-- MATERIAL SUPPLIED follows --

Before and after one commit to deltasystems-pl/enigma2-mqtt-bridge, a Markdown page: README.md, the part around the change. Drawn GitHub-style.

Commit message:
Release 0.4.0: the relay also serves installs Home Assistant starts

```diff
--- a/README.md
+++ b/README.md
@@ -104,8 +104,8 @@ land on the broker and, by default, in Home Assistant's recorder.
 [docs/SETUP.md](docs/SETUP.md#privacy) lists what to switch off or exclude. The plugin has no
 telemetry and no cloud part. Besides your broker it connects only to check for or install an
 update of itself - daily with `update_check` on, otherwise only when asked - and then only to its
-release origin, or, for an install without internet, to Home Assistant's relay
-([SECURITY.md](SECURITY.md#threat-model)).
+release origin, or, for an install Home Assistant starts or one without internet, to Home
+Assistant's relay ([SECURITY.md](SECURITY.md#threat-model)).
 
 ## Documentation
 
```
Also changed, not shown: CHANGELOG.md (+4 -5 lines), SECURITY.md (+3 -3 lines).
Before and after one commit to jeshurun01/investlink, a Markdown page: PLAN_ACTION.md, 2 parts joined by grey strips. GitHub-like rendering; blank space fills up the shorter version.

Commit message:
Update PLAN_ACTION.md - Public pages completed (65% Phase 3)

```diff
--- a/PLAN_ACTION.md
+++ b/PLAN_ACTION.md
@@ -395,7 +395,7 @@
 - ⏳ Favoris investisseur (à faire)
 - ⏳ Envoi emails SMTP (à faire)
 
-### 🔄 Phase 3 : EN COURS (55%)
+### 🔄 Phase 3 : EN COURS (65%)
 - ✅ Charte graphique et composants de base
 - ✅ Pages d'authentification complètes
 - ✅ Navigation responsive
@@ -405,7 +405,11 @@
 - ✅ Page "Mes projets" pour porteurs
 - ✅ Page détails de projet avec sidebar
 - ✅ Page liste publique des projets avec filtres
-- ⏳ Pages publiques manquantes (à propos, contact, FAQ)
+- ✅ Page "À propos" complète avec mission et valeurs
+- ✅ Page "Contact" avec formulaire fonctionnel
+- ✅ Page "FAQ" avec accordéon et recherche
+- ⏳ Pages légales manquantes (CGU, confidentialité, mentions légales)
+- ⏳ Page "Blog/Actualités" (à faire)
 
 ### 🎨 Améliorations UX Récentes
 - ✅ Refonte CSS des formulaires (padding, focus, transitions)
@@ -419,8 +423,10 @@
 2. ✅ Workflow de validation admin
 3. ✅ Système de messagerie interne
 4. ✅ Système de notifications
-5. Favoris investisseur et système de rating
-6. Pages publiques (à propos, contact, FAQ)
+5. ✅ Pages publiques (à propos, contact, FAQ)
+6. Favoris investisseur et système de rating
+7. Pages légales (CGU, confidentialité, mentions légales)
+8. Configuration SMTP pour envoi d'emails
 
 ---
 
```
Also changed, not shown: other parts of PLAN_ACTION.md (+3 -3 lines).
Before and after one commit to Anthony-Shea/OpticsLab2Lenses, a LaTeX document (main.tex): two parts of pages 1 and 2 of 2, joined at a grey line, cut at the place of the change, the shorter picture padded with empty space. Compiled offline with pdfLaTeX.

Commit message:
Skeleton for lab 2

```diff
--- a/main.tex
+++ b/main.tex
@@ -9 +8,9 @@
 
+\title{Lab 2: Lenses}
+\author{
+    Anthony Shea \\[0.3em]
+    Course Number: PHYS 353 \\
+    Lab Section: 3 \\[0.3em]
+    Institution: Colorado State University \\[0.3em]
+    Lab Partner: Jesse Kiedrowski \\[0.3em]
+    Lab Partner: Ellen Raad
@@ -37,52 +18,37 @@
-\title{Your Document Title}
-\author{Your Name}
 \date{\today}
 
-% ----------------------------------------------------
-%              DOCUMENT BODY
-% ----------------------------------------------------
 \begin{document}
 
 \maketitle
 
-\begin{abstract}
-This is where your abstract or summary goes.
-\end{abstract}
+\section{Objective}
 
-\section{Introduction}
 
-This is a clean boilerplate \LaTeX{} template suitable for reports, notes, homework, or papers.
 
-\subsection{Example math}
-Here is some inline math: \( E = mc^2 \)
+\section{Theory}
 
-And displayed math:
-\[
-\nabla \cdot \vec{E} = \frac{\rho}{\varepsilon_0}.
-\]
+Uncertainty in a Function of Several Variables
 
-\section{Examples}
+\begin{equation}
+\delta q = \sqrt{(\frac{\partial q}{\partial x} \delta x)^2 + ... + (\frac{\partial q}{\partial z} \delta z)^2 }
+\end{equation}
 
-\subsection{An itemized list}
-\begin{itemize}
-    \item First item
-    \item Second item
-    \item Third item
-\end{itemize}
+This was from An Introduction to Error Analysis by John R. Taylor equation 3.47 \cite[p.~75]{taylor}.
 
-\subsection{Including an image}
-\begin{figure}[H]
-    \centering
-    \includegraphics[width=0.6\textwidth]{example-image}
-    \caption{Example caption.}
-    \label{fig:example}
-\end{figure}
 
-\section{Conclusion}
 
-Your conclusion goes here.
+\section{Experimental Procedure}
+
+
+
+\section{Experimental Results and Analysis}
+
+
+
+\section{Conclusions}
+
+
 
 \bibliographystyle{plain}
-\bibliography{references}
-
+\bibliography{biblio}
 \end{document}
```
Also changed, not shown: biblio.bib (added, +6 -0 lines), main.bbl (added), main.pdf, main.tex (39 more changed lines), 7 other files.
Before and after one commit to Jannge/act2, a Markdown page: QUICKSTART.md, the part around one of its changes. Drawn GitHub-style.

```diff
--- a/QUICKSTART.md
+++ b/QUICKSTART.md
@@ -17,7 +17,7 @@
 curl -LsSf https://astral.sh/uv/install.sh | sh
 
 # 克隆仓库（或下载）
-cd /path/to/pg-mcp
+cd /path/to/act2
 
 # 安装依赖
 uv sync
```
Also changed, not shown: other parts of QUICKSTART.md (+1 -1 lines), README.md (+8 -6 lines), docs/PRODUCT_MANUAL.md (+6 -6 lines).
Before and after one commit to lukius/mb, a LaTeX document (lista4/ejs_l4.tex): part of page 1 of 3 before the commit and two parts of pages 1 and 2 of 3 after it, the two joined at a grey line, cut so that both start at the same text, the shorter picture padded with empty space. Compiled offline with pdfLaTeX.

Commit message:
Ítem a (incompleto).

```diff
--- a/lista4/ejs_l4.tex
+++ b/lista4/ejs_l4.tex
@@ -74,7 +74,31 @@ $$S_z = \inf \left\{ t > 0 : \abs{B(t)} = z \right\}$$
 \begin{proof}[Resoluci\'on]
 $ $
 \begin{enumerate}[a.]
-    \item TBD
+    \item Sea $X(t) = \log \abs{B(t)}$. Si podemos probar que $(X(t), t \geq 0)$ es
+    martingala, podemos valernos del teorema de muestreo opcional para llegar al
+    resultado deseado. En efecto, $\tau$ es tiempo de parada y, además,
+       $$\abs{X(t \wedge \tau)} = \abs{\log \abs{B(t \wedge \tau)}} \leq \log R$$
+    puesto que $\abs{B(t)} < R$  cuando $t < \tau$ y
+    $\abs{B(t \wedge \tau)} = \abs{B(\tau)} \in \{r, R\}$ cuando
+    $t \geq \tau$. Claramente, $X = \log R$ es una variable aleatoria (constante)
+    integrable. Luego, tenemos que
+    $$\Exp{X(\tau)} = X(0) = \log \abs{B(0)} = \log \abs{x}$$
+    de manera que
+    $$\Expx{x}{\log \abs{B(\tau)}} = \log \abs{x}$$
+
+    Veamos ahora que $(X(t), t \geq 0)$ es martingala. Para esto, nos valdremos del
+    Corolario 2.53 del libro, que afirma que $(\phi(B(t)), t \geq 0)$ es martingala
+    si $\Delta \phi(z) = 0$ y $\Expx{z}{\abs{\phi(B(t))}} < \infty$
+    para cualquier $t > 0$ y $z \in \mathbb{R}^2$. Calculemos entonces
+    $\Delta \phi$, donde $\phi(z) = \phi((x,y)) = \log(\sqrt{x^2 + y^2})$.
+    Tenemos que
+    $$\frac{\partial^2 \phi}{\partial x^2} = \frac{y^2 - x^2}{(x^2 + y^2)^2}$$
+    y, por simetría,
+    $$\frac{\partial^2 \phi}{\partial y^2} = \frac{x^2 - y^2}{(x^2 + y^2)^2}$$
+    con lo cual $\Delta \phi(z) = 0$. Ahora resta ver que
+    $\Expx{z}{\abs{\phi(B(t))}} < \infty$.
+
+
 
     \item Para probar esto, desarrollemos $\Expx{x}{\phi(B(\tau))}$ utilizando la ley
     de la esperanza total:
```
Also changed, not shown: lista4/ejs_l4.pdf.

-- MATERIAL SUPPLIED concluded --

Search the entries above for lines containing the word "begin", and copy each one.

EXERCISE RESULT:
 \begin{document}
-\begin{abstract}
+\begin{equation}
-\begin{itemize}
-\begin{figure}[H]
 \begin{proof}[Resoluci\'on]
 \begin{enumerate}[a.]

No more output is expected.